Shelly Kappe interviews five architects from Mexico; Enrique Del Moral, Agust?n Hern?ndez, Abraham Zabludovsky and Teodoro Gonz?lez de Le?n, and Augusto Alvarez. Additionally, she interviews Teodoro Gonz?lez de Le?n separately. The discussion with each architect is about the influence of their schooling at the National Autonomous University of Mexico. Each architect acknowledges the influence of Le Corbusier. In
De Le?n’s interview he details his work with Le Corbusier.
A series of Mexican architects are interviewed individually by Shelly Kappe and discuss the development of modern architecture in Mexico. Enrique Del Moral talks about his early days as a student of Jos? Villagr?n, and how winning the lottery enabled him to travel. Abraham Zabludovsky and Teodoro Gonz?lez de Le?n talk about their partnership which is more like a history of collaboration than a traditional office. Charles Eames speaks at LACMA in 1976 about various topics important to his practice, beginning with education and ways of learning. A 1973 WNET documentary “An Eames Celebration“ features an interview with Charles and Ray and focuses on their house for the Case Study House program five years after its completion.
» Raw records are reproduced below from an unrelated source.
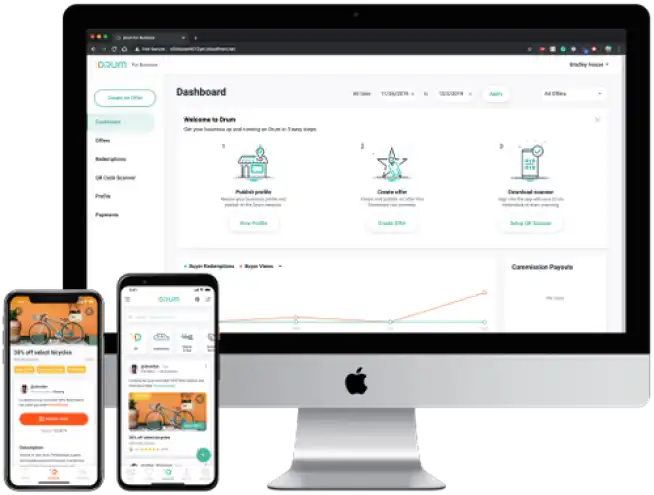
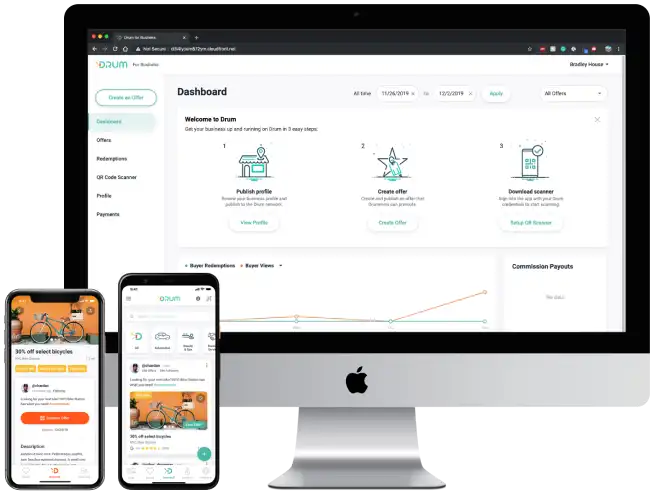
fix: displays images with incorrect aspect ratio for Drum page

diff --git a/case-study/drum.html b/case-study/drum.html
@@ -50,7 +50,7 @@
           </div>
         </div>
         <picture data-w-id="e96889f9-81d3-8bcc-3444-f073233b7b74" class="case-study-mobile-hero-right-column drum-cast-study-mobile-hero-right-column w-col w-col-6">
-          <source loading="lazy" media="(max-width: 479px)" width="327px" height="247px" srcset="../images/case-study/drum/webp/drum-dashboard-mobile.webp 1x, ../images/case-study/drum/webp/drum-dashboard-mobile-2x.webp 2x" type="image/webp">
+          <source loading="lazy" media="(max-width: 479px)" width="312px" height="236px" srcset="../images/case-study/drum/webp/drum-dashboard-mobile.webp 1x, ../images/case-study/drum/webp/drum-dashboard-mobile-2x.webp 2x" type="image/webp">
           <source media="(min-width: 480px)" srcset="../images/case-study/drum/webp/drum-dashboard-p-800.webp 1080w" type="image/webp">
           <img src="../images/drum-dashboard.png" alt="Screenshot of Drum website and mobile app user dashboard" srcset="../images/case-study/drum/png/drum-dashboard-p-500.png 500w, ../images/case-study/drum/png/drum-dashboard-p-800.png 800w, ../images/case-study/drum/png/drum-dashboard-p-1080.png 1080w, ../images/case-study/drum/png/drum-dashboard.png 1563w" sizes="(max-width: 479px) 90vw, (max-width: 991px) 94vw, 60vw" class="mobile-case-study-hero-image drum-hero">
         </picture>
@@ -88,7 +88,7 @@
         <img width="100%" height="100%" loading="lazy" src="../images/case-study/drum/drum-collection-6.jpg" alt="Screenshot of final UX/UI design for Drum mobile app, designed and developed by AgilityIO" srcset="../images/case-study/drum/drum-collection-6-p-500.jpeg 500w, ../images/case-study/drum/drum-collection-6.jpg 750w" sizes="(max-width: 479px) 90vw, (max-width: 767px) 94vw, (max-width: 991px) 95vw, 100vw" id="w-node-0846c23b4823-7da1d925" data-w-id="87f7f6e3-6ee4-5a9d-e808-0846c23b4823" class="ux-screen bottom-row">
         <img width="100%" height="100%" loading="lazy" src="../images/case-study/drum/drum-collection-7.jpg" alt="Screenshot of final UX/UI design for Drum mobile app, designed and developed by AgilityIO" srcset="../images/case-study/drum/drum-collection-7-p-500.jpeg 500w, ../images/case-study/drum/drum-collection-7.jpg 750w" sizes="(max-width: 479px) 90vw, (max-width: 767px) 94vw, (max-width: 991px) 95vw, 100vw" id="w-node-0846c23b4824-7da1d925" data-w-id="87f7f6e3-6ee4-5a9d-e808-0846c23b4824" class="ux-screen bottom-row">
         <img width="100%" height="100%" loading="lazy" src="../images/case-study/drum/drum-collection-8.jpg" alt="Screenshot of final UX/UI design for Drum mobile app, designed and developed by AgilityIO" srcset="../images/case-study/drum/drum-collection-8-p-500.jpeg 500w, ../images/case-study/drum/drum-collection-8.jpg 750w" sizes="(max-width: 479px) 90vw, (max-width: 767px) 94vw, (max-width: 991px) 95vw, 100vw" id="w-node-0846c23b4825-7da1d925" data-w-id="87f7f6e3-6ee4-5a9d-e808-0846c23b4825" class="ux-screen bottom-row"></div>
-        <img width="100%" height="100%" loading="lazy" src="../images/case-study/drum/triangle-gradien.svg" data-w-id="c4cceaa9-d249-6602-417e-3686be4d32ba" alt="" class="defer-transform-triangle triangle-gradient drum-triangle-gradient">
+        <img width="100%" height="100%" loading="lazy" src="../images/case-study/drum/triangle-gradient.svg" data-w-id="c4cceaa9-d249-6602-417e-3686be4d32ba" alt="" class="defer-transform-triangle triangle-gradient drum-triangle-gradient">
       </div>
   </div>
   <div class="app-design-and-features-section drum-app-design-and-features-section">
@@ -100,7 +100,7 @@
         </div>
         <div class="feature-1-right-column bookdoc-feature-1-right-column w-col w-col-6">
           <picture data-w-id="e96889f9-81d3-8bcc-3444-f073233b7b74" class="case-study-mobile-hero-right-column drum-cast-study-mobile-hero-right-column w-col w-col-6">
-            <source loading="lazy" media="(max-width: 479px)" width="327px" height="247px" srcset="../images/case-study/drum/webp/brands-mobile.webp 1x, ../images/case-study/drum/webp/brands-mobile-2x.webp 2x" type="image/webp">
+            <source loading="lazy" media="(max-width: 479px)" width="100%" height="100%" srcset="../images/case-study/drum/webp/brands-mobile.webp 1x, ../images/case-study/drum/webp/brands-mobile-2x.webp 2x" type="image/webp">
             <source media="(min-width: 480px)" srcset="../images/case-study/drum/webp/brands-p-800.webp 1080w" type="image/webp">
             <img src="../images/case-study/drum/brands.jpg" alt="Screenshot of final UX/UI design for Drum mobile app, designed and developed by AgilityIO" srcset="../images/case-study/drum/brands-p-800.jpeg 800w, ../images/case-study/drum/brands-p-1080.jpeg 1080w, ../images/case-study/drum/brands-p-1600.jpeg 1600w, ../images/case-study/drum/brands.jpg 1648w" sizes="(max-width: 479px) 90vw, (max-width: 991px) 94vw, 75vw" class="feature-1-image drum-feature-1-image">
           </picture>
@@ -121,7 +121,7 @@
         </div>
         <div class="feature-3-right-column drum-feature-3-right-column w-col w-col-6">
           <picture>
-            <source loading="lazy" media="(max-width: 479px)" width="327px" height="247px" srcset="../images/case-study/drum/webp/buyers-mobile.webp 1x, ../images/case-study/drum/webp/buyers-mobile-2x.webp 2x" type="image/webp">
+            <source loading="lazy" media="(max-width: 479px)" width="100%" height="100%" srcset="../images/case-study/drum/webp/buyers-mobile.webp 1x, ../images/case-study/drum/webp/buyers-mobile-2x.webp 2x" type="image/webp">
             <source media="(min-width: 480px)" srcset="../images/case-study/drum/webp/buyers-p-800.webp 1080w" type="image/webp">
             <img loading="lazy" src="../images/case-study/drum/buyers.jpg" alt="Screenshot of Drum mobile app screen designed and developed by AgilityIO" srcset="../images/case-study/drum/buyers-p-500.jpeg 500w, ../images/case-study/drum/buyers-p-800.jpeg 800w, ../images/Buyers-p-1080.jpeg 1080w, ../images/case-study/drum/buyers.jpg 1172w" sizes="(max-width: 479px) 63vw, (max-width: 991px) 66vw, 50vw" class="feature-3-image-1 drum-feature-3-image-1">
           </picture>
@@ -233,8 +233,7 @@
       </div>
     </div>
   </div>
-  <script defer src="https://d3e54v103j8qbb.cloudfront.net/js/jquery-3.4.1.min.220afd743d.js" type="text/javascript" integrity="sha256-CSXorXvZcTkaix6Yvo6HppcZGetbYMGWSFlBw8HfCJo=" crossorigin="anonymous"></script>
-  <script defer src="../js/webflow.js" type="text/javascript"></script>
+  <script src="https://code.jquery.com/jquery-3.6.3.min.js" integrity="sha256-pvPw+upLPUjgMXY0G+8O0xUf+/Im1MZjXxxgOcBQBXU=" crossorigin="anonymous"></script>  <script defer src="../js/webflow.js" type="text/javascript"></script>
   <!-- [if lte IE 9]><script src="https://cdnjs.cloudflare.com/ajax/libs/placeholders/3.0.2/placeholders.min.js"></script><![endif] -->
   <script defer type="text/javascript" src="/js/cookiesconsent.js" charset="UTF-8"></script>
   <script defer type="text/javascript" src="/js/cookieconsent-init.js"></script>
Shelly Kappe separately interviews Mexican Architects; Enrique Del Moral and Agust?n Hern?ndez. Del Moral talks about his early architectural work in Mexico City. He says people did not initially make the connection between art and architecture. He explains that Le Corbusier was a direct influence for modern architects in Mexico, but that Walter Gropius was an even greater influence for him. Del Moral credits the Bauhaus for new thinking and new developments in construction. Agust?n Hern?ndez talks about his architectural career in Mexico, where he attended the National Autonomous University of Mexico, and where he now teaches. When asked whose work he admired growing up, he states Le Corbusier, Oscar Niemeyer, and Frank Lloyd Wright as influences. Hern?ndez states, “I don’t believe in theories. I believe in practice.” He explains “there are two types of spaces in architecture in Mexico…pre-Hispanic – cosmic space – religion of the sky…and after the conquest, the religion in the room…” Hern?ndez’s preference is pre-Hispanic and its geometric forms. He sees “architecture as a living sculpture.”